§ What is required
Return every entry exactly. Leave nothing out.

--*--

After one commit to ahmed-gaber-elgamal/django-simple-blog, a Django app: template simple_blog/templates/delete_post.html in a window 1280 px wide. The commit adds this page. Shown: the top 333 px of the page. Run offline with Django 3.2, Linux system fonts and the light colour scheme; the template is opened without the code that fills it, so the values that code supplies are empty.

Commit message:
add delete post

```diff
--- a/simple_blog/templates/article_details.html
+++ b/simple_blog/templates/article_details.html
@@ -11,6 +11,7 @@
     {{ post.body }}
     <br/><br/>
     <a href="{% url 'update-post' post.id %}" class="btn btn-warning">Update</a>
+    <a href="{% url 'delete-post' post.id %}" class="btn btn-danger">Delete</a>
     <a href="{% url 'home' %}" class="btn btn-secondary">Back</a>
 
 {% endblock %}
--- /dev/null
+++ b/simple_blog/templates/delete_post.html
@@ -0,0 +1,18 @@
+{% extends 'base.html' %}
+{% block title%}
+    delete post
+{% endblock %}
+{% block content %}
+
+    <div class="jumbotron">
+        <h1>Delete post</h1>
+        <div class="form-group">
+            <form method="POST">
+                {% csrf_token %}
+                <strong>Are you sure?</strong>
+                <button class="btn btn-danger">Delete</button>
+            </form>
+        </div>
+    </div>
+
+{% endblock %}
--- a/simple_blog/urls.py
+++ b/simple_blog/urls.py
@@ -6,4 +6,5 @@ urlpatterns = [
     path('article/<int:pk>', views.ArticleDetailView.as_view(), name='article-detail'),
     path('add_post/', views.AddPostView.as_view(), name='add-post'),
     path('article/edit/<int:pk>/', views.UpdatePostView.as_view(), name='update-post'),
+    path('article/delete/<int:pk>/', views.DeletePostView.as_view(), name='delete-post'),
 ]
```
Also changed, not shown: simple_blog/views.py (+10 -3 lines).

--*--

§ Exercise solution
After one commit to ahmed-gaber-elgamal/django-simple-blog, a Django app: template simple_blog/templates/delete_post.html in a window 1280 px wide. The commit adds this page. Shown: the top 333 px of the page. Run offline with Django 3.2, Linux system fonts and the light colour scheme; the template is opened without the code that fills it, so the values that code supplies are empty.

Commit message:
add delete post

```diff
--- a/simple_blog/templates/article_details.html
+++ b/simple_blog/templates/article_details.html
@@ -11,6 +11,7 @@
     {{ post.body }}
     <br/><br/>
     <a href="{% url 'update-post' post.id %}" class="btn btn-warning">Update</a>
+    <a href="{% url 'delete-post' post.id %}" class="btn btn-danger">Delete</a>
     <a href="{% url 'home' %}" class="btn btn-secondary">Back</a>
 
 {% endblock %}
--- /dev/null
+++ b/simple_blog/templates/delete_post.html
@@ -0,0 +1,18 @@
+{% extends 'base.html' %}
+{% block title%}
+    delete post
+{% endblock %}
+{% block content %}
+
+    <div class="jumbotron">
+        <h1>Delete post</h1>
+        <div class="form-group">
+            <form method="POST">
+                {% csrf_token %}
+                <strong>Are you sure?</strong>
+                <button class="btn btn-danger">Delete</button>
+            </form>
+        </div>
+    </div>
+
+{% endblock %}
--- a/simple_blog/urls.py
+++ b/simple_blog/urls.py
@@ -6,4 +6,5 @@ urlpatterns = [
     path('article/<int:pk>', views.ArticleDetailView.as_view(), name='article-detail'),
     path('add_post/', views.AddPostView.as_view(), name='add-post'),
     path('article/edit/<int:pk>/', views.UpdatePostView.as_view(), name='update-post'),
+    path('article/delete/<int:pk>/', views.DeletePostView.as_view(), name='delete-post'),
 ]
```
Also changed, not shown: simple_blog/views.py (+10 -3 lines).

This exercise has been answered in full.